| Task prompt |
Copy out every line in the entries below that includes "appearance".

| Material provided |

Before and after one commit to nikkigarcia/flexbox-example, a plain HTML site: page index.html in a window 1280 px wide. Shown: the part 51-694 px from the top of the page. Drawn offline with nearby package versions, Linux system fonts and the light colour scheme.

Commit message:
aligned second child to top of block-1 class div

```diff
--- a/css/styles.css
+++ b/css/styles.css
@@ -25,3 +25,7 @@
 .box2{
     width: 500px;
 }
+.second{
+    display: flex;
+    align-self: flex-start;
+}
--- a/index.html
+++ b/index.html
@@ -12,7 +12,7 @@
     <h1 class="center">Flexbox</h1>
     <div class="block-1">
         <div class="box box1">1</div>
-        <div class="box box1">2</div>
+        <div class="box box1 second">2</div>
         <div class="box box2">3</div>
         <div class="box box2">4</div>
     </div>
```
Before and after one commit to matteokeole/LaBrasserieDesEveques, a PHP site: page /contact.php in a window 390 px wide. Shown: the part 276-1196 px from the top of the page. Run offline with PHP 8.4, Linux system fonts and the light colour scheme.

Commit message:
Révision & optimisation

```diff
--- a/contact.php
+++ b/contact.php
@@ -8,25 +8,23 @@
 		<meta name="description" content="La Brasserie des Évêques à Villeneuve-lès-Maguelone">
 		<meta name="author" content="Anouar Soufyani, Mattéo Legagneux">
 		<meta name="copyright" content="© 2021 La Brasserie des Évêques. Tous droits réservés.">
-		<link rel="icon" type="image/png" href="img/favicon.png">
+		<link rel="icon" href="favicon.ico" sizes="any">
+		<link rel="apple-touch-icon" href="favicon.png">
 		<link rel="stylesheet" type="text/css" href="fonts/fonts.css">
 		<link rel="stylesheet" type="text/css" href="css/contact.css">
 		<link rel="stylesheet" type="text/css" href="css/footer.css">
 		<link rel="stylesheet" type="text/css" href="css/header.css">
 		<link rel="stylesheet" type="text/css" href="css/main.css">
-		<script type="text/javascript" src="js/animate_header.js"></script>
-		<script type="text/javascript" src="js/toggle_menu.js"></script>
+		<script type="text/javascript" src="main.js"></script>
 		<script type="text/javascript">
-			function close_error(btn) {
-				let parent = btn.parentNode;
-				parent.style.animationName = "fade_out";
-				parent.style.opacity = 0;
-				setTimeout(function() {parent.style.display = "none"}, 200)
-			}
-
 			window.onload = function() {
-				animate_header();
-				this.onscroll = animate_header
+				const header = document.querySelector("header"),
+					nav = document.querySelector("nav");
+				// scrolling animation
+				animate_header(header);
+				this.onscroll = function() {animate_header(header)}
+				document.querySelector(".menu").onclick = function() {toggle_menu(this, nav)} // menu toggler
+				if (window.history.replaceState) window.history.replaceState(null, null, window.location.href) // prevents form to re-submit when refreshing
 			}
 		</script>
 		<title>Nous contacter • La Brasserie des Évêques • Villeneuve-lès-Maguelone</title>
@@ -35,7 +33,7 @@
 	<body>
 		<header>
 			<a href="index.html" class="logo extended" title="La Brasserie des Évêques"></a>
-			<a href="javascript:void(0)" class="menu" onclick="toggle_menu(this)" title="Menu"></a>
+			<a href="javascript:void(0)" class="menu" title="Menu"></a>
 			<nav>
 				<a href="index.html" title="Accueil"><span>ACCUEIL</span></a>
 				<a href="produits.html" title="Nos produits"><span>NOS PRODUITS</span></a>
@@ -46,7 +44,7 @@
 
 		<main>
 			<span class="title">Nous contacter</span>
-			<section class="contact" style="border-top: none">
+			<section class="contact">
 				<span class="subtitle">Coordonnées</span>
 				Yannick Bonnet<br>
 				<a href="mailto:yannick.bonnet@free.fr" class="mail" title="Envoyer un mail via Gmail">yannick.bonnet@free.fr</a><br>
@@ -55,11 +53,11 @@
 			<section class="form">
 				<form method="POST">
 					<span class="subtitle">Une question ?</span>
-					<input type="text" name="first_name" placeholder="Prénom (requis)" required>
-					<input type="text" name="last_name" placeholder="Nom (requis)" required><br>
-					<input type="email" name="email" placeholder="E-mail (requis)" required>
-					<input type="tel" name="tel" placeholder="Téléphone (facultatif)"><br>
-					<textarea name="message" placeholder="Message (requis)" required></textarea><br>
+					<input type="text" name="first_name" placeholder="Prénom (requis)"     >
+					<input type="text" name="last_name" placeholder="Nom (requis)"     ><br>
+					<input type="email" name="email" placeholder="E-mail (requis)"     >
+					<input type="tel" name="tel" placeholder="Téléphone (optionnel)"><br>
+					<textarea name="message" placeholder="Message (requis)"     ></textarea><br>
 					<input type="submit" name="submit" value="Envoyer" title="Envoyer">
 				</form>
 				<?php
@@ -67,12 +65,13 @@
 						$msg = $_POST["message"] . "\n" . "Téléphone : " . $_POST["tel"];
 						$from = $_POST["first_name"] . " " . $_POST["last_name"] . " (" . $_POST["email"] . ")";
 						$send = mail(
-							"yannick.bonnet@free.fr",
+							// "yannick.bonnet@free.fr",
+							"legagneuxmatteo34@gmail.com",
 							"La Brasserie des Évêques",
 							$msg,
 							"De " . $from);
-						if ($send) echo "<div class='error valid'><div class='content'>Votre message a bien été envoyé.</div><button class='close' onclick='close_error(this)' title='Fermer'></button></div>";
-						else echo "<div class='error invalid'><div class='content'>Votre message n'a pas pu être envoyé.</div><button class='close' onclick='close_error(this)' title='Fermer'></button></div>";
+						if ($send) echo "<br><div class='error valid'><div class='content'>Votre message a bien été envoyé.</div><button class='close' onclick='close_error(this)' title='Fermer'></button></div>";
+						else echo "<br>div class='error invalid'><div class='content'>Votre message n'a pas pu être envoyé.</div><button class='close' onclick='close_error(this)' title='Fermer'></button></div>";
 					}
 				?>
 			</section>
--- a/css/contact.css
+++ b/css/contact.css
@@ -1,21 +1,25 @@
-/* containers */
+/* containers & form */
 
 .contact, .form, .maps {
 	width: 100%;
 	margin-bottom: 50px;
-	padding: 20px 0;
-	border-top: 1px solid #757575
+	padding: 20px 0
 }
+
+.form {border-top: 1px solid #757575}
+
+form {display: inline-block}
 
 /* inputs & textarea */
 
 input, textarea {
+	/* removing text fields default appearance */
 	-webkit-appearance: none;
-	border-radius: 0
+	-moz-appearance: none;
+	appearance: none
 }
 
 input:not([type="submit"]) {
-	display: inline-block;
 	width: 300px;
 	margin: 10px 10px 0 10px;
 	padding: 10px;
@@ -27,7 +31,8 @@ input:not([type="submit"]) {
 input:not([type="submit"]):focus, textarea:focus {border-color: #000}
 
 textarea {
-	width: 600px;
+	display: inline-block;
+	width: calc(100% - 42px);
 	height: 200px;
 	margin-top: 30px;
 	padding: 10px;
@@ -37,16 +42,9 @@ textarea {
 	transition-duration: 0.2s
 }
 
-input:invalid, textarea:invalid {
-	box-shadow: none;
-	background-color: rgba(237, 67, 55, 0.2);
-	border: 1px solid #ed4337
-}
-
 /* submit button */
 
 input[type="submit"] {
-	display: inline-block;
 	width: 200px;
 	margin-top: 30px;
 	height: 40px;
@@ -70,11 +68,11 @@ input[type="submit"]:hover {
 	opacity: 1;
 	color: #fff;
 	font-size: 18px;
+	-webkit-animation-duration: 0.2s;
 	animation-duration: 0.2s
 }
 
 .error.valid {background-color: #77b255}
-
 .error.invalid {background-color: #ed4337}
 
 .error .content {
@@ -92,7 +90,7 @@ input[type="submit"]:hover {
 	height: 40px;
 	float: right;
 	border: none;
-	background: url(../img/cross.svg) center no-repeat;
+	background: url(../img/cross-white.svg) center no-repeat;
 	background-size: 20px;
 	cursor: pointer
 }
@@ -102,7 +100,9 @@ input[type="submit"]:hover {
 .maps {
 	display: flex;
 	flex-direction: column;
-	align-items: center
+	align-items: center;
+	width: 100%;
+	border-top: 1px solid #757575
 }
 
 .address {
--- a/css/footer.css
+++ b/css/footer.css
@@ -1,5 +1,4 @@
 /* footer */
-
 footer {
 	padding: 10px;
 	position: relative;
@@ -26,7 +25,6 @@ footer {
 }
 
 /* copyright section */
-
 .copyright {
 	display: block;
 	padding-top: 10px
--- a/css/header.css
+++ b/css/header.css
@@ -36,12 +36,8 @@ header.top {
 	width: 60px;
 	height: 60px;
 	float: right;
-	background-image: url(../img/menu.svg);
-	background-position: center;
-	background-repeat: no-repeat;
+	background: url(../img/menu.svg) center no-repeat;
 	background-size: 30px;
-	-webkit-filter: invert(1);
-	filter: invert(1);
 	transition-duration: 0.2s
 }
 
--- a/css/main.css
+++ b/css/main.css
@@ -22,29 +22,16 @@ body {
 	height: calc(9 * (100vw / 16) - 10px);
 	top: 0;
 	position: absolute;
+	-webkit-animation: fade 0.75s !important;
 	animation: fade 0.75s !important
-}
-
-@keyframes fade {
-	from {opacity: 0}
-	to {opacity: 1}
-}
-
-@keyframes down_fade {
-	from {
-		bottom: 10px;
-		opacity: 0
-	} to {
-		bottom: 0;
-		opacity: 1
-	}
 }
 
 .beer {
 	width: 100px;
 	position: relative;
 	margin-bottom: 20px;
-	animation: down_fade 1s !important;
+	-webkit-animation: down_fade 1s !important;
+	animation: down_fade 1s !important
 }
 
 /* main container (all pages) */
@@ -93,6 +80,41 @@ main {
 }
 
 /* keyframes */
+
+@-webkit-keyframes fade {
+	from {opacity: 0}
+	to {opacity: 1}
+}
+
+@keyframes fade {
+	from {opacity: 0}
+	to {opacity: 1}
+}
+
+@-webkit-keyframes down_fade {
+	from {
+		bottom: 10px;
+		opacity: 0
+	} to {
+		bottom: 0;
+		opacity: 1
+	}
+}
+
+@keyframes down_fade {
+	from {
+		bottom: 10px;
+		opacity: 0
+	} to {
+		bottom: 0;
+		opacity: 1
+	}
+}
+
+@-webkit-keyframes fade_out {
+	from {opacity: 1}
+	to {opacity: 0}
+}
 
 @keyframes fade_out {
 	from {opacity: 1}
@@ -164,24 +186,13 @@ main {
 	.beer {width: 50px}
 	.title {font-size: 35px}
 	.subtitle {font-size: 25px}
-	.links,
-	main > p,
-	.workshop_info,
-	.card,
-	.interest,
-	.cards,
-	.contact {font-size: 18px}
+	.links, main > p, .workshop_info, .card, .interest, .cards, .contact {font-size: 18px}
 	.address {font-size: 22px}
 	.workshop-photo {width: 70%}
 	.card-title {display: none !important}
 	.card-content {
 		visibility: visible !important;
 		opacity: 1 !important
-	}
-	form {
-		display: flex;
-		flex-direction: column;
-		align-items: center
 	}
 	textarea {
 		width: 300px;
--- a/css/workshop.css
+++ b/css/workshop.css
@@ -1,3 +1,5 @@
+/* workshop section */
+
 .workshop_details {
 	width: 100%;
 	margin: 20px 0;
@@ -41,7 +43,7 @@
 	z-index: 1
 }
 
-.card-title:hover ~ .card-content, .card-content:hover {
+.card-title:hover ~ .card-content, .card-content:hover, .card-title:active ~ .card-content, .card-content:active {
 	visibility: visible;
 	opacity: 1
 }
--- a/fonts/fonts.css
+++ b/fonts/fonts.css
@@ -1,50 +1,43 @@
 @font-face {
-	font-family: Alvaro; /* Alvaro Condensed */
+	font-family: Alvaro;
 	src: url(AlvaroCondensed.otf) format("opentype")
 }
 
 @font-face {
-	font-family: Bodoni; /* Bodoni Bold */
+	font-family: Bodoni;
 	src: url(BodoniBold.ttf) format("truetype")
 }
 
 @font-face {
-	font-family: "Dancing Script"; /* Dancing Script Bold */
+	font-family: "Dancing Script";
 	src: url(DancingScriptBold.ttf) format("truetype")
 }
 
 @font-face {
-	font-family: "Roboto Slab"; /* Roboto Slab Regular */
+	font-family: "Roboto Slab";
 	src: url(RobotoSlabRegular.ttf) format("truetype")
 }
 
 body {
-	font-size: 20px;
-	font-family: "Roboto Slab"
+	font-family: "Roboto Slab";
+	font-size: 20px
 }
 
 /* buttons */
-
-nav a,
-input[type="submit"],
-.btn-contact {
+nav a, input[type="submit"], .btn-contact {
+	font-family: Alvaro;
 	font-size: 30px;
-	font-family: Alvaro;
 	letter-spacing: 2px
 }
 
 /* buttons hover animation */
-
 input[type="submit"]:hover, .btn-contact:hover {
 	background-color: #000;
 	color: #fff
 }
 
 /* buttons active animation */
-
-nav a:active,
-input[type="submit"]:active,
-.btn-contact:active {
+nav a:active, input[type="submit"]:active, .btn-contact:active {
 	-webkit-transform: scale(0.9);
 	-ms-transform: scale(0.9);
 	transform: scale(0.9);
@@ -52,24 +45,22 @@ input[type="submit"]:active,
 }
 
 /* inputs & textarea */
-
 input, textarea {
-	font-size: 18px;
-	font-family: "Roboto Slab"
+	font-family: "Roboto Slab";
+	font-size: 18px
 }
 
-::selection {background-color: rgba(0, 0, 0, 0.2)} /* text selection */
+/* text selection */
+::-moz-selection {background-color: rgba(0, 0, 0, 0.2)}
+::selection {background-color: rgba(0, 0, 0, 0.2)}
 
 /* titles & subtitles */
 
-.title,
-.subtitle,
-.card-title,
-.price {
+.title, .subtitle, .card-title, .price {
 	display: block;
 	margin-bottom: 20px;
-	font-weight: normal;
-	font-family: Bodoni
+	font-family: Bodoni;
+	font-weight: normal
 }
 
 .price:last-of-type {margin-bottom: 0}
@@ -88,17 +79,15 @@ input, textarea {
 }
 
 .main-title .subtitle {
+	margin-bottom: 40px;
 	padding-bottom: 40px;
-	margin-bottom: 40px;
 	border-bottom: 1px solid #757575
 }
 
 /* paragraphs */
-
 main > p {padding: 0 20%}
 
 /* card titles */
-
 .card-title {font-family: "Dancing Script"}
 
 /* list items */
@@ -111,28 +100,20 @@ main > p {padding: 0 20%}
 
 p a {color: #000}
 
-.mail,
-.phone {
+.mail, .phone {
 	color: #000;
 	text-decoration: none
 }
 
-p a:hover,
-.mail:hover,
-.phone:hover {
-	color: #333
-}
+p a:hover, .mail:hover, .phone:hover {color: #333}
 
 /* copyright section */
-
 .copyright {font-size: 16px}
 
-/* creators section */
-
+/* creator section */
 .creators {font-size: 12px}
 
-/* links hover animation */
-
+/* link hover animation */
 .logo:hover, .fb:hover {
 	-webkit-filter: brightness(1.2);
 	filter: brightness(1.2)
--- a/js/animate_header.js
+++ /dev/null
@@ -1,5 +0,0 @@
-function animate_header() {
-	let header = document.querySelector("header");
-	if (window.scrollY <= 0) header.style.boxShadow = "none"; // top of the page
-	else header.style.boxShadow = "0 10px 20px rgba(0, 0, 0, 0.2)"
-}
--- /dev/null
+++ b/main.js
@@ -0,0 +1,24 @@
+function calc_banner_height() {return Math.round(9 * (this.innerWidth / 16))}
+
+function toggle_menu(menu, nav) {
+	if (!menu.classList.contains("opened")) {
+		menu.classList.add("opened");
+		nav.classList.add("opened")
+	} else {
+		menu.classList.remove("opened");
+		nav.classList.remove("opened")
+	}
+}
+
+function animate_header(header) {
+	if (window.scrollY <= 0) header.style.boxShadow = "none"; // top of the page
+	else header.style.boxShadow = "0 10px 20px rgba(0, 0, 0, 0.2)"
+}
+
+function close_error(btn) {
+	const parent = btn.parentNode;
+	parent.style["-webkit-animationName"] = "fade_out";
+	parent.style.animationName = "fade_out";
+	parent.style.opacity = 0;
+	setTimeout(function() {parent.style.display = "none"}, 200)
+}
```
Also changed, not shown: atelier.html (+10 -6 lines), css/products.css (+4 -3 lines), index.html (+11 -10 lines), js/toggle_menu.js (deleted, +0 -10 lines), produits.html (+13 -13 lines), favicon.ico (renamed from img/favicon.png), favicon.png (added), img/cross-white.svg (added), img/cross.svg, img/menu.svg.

| Result for this task |
+	/* removing text fields default appearance */
 	-webkit-appearance: none;
+	-moz-appearance: none;
+	appearance: none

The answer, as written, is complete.